In a decision released today, Justice Bruce Cohen of the BC Supreme Court declined to strike down provisions of the BC Elections Act that infringe constitutional guarantees of freedom of expression because he found they were justified in a free and democratic society.
FIPA brought the constitutional challenge last year, after attempts to persuade the government to amend the law were repeatedly rejected.
BC is the only jurisdiction in Canada which does not have a minimum amount that must be spent on ‘advertising’ before a person or group is required to register with the election authorities. We argued that this absolute ban on unregistered expression was unconstitutional as it applies to things like handwritten signs or electronic communications with a value of zero.
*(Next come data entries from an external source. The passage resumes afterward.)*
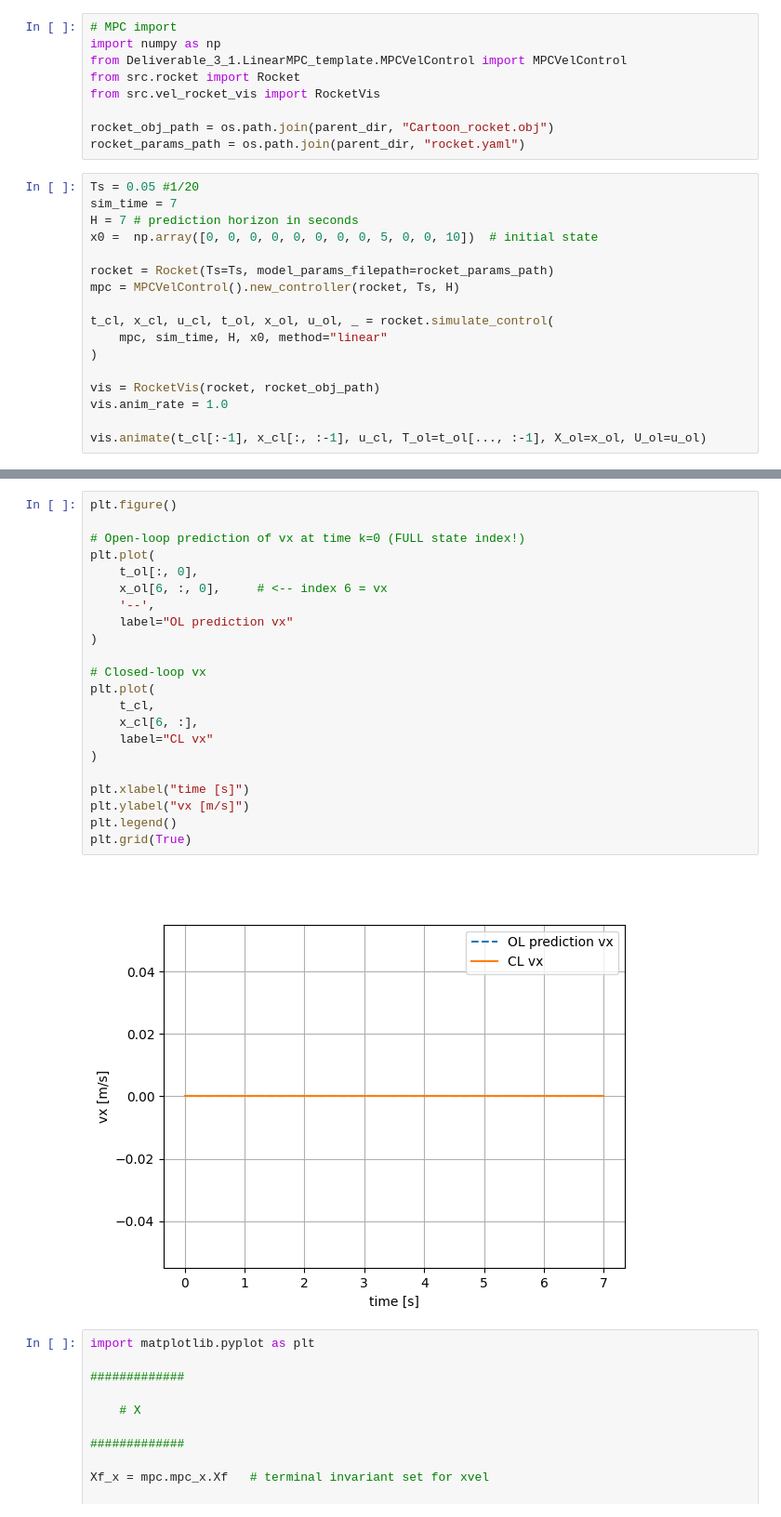
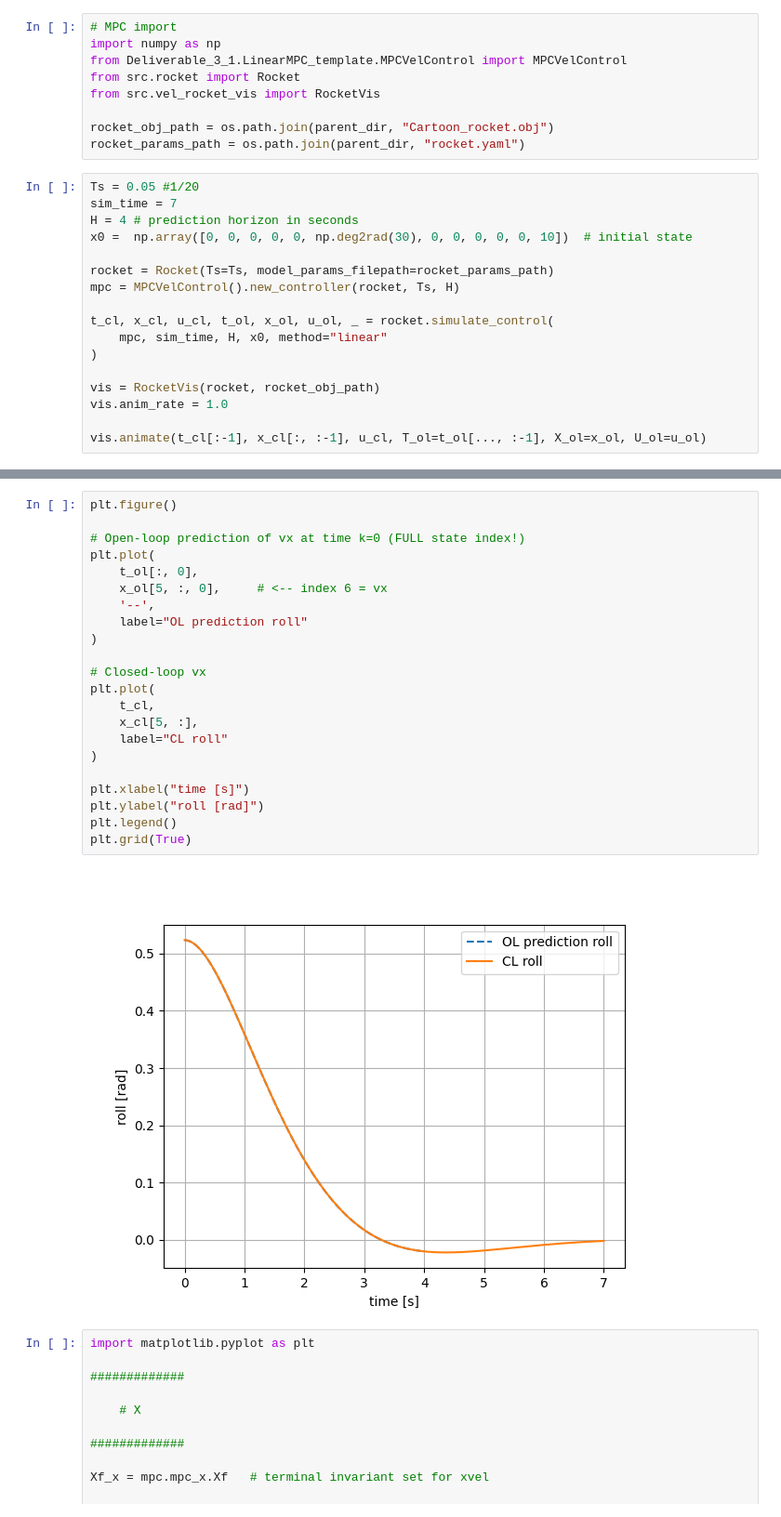
Before and after one commit to Maksymiliann/MPC-Project-EPFL, a Jupyter notebook: project/Deliverable_3_1/Deliverable_3_1.ipynb, the cells around one changed output, grey strips where cells are left out. Shown: that part at 93% size. Drawn from its saved outputs; the diff is of its cells as text.

```diff
--- a/project/Deliverable_3_1/Deliverable_3_1.ipynb
+++ b/project/Deliverable_3_1/Deliverable_3_1.ipynb
@@ -26,8 +23,8 @@ rocket_params_path = os.path.join(parent_dir, "rocket.yaml")
 # %%
 Ts = 0.05 #1/20
 sim_time = 7
-H = 7 # prediction horizon in seconds
-x0 =  np.array([0, 0, 0, 0, 0, 0, 0, 0, 5, 0, 0, 10])  # initial state
+H = 4 # prediction horizon in seconds
+x0 =  np.array([0, 0, 0, 0, 0, np.deg2rad(30), 0, 0, 0, 0, 0, 10])  # initial state
 
 rocket = Rocket(Ts=Ts, model_params_filepath=rocket_params_path)
 mpc = MPCVelControl().new_controller(rocket, Ts, H)
@@ -259,27 +256,27 @@ plt.grid(True)
 # %%
 plt.figure()
 
 # Open-loop prediction of vx at time k=0 (FULL state index!)
 plt.plot(
     t_ol[:, 0],
-    x_ol[6, :, 0],     # <-- index 6 = vx
+    x_ol[5, :, 0],     # <-- index 6 = vx
     '--',
-    label="OL prediction vx"
+    label="OL prediction roll"
 )
 
 # Closed-loop vx
 plt.plot(
     t_cl,
-    x_cl[6, :],
-    label="CL vx"
+    x_cl[5, :],
+    label="CL roll"
 )
 
 plt.xlabel("time [s]")
-plt.ylabel("vx [m/s]")
+plt.ylabel("roll [rad]")
 plt.legend()
 plt.grid(True)
 # %% [output]
-[figure, old version]
+[figure, new version]
 # %%
 import matplotlib.pyplot as plt
 
```
Also changed, not shown: parts of 8 cells of this notebook, 35 other files.
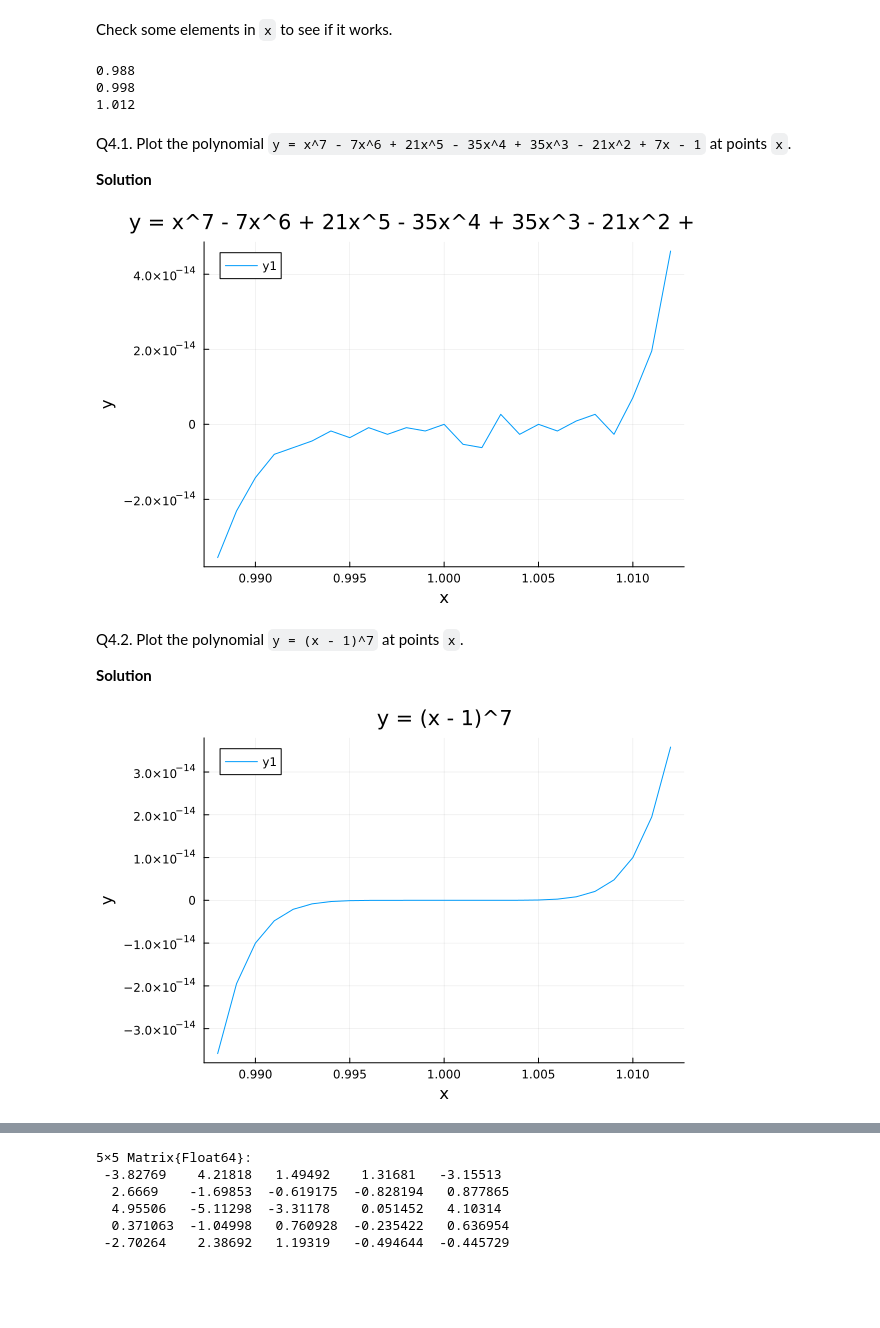
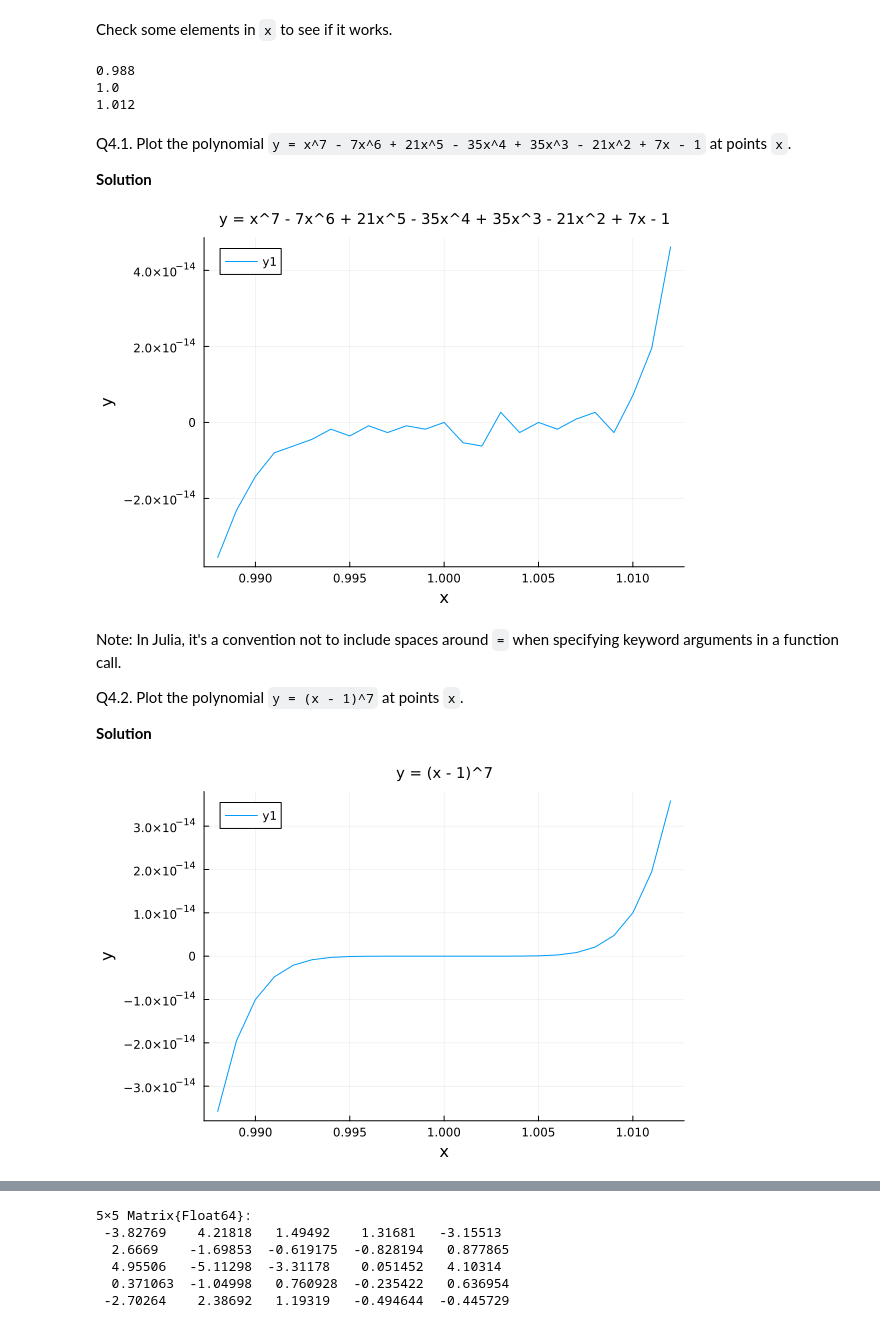
Before and after one commit to Tomoki-Okuno/biostat-m257-2024-spring, a Jupyter notebook: hw1/hw01sol.ipynb, the cells around one changed output, grey strips where cells are left out. Cells and saved outputs as stored; diff of their text form; code cells hidden in the pictures; blank space fills up the shorter version.

```diff
--- a/hw1/hw01sol.ipynb
+++ b/hw1/hw01sol.ipynb
@@ -361,11 +355,11 @@ x = range(0.988, stop = 1.012, step = 0.001)
 Check some elements in `x` to see if it works.
 # %%
 println(x[1])
-println(x[11])
+println(x[13])
 println(x[25]) # last value
 # %% [output]
 0.988
-0.998
+1.0
 1.012
 # %% [markdown]
 Q4.1. Plot the polynomial `y = x^7 - 7x^6 + 21x^5 - 35x^4 + 35x^3 - 21x^2 + 7x - 1` at points `x`.
@@ -373,19 +367,22 @@ Q4.1. Plot the polynomial `y = x^7 - 7x^6 + 21x^5 - 35x^4 + 35x^3 - 21x^2 + 7x -
 **Solution**
 # %%
 y = x .^ 7 - 7x .^ 6 + 21x .^ 5 - 35x .^ 4 + 35x .^ 3 - 21x .^ 2 + 7x .- 1
-plot(x, y, xlabel = "x", ylabel = "y",
-    title = "y = x^7 - 7x^6 + 21x^5 - 35x^4 + 35x^3 - 21x^2 + 7x - 1")
+plot(x, y, xlabel="x", ylabel="y", # no spaces are required here in Julia
+    title="y = x^7 - 7x^6 + 21x^5 - 35x^4 + 35x^3 - 21x^2 + 7x - 1",
+    titlefontsize=10)
 # %% [output]
-[figure, old version]
+[figure, new version]
 # %% [markdown]
+Note: In Julia, it's a convention not to include spaces around `=` when specifying keyword arguments in a function call.
+
 Q4.2. Plot the polynomial `y = (x - 1)^7` at points `x`.
 
 **Solution**
 # %%
 y = (x .- 1).^7
-plot(x, y, xlabel = "x", ylabel = "y", title = "y = (x - 1)^7")
+plot(x, y, xlabel="x", ylabel="y", title="y = (x - 1)^7", titlefontsize=10)
 # %% [output]
-[figure, old version]
+[figure, new version]
 # %% [markdown]
 Q4.3. Explain what you found.
 
```
Also changed, not shown: parts of 68 cells of this notebook, 1 other file.
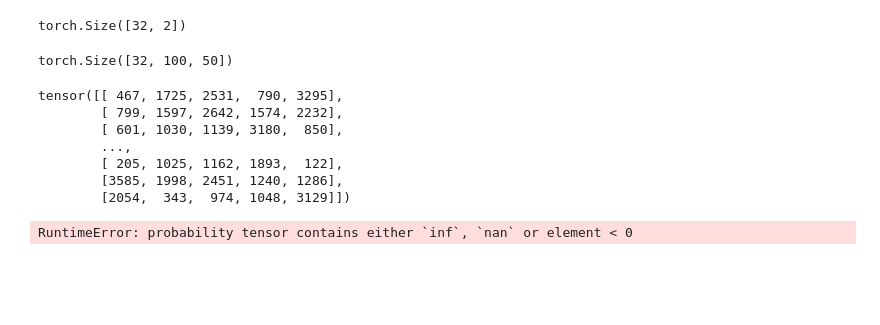
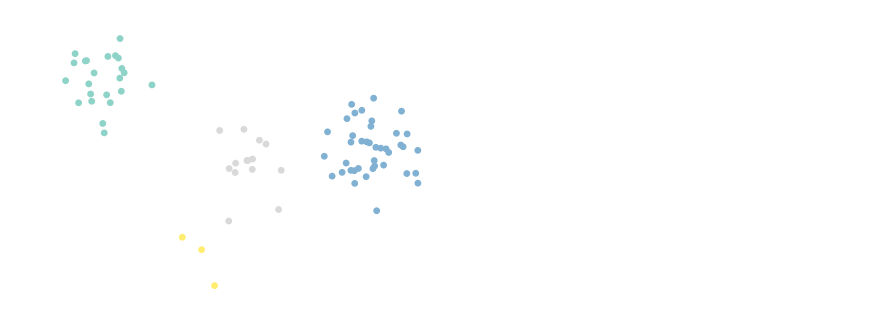
Before and after one commit to craigfouts/asterism, a Jupyter notebook: notebooks/sandbox.ipynb, the cells around one changed output. Drawn from its saved outputs; the diff is of its cells as text; code cells hidden in the pictures; blank space fills up the shorter version.

```diff
--- a/notebooks/sandbox.ipynb
+++ b/notebooks/sandbox.ipynb
@@ -354,27 +100,10 @@ q[batch, :K + 1] = f_net(torch.cat([g, U[:, :K + 1]], -1))[..., 0]
-# %%
-q[batch, :K + 1].shape
-# %% [output]
-torch.Size([32, 2])
-# %%
-U.shape
-# %% [output]
-torch.Size([32, 100, 50])
-# %%
-batch_size = 5
-
-torch.randperm(data.shape[0] - data.shape[0]%batch_size).reshape(data.shape[0]//batch_size, batch_size)
-# %% [output]
-tensor([[ 467, 1725, 2531,  790, 3295],
-        [ 799, 1597, 2642, 1574, 2232],
-        [ 601, 1030, 1139, 3180,  850],
-        ...,
-        [ 205, 1025, 1162, 1893,  122],
-        [3585, 1998, 2451, 1240, 1286],
-        [2054,  343,  974, 1048, 3129]])
-# %%
-model = NCP()
-topics = model.fit_predict(data[:, 3:])
-show_dataset(data, topics)
-# %% [output]
-RuntimeError: probability tensor contains either `inf`, `nan` or element < 0
+# %%
+WC_CHANNELS = (128, 128, 128, 128, 256)
+BC_CHANNELS = (WC_CHANNELS[-1], 128, 128, 128, 128, 128, 512)
+LP_CHANNELS = (WC_CHANNELS[-1] + BC_CHANNELS[-1], 128, 128, 128, 128)
+
+model = NCP(WC_CHANNELS, BC_CHANNELS, LP_CHANNELS).fit(Data(2, N_max=25), n_steps=200)
+show_dataset(data[0], model(data))
+# %% [output]
+[figure, added]
 # %%
```
Also changed, not shown: parts of 25 cells of this notebook, 5 other files.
Studies have shown people and groups avoid public comment, for fear of hefty fines and even jail time for violating the law.
We are reviewing the decision and our options with our legal counsel, Sean Hern of Farris Vaughn, who represented us pro bono in this matter.
The reasons for judgment can be found here.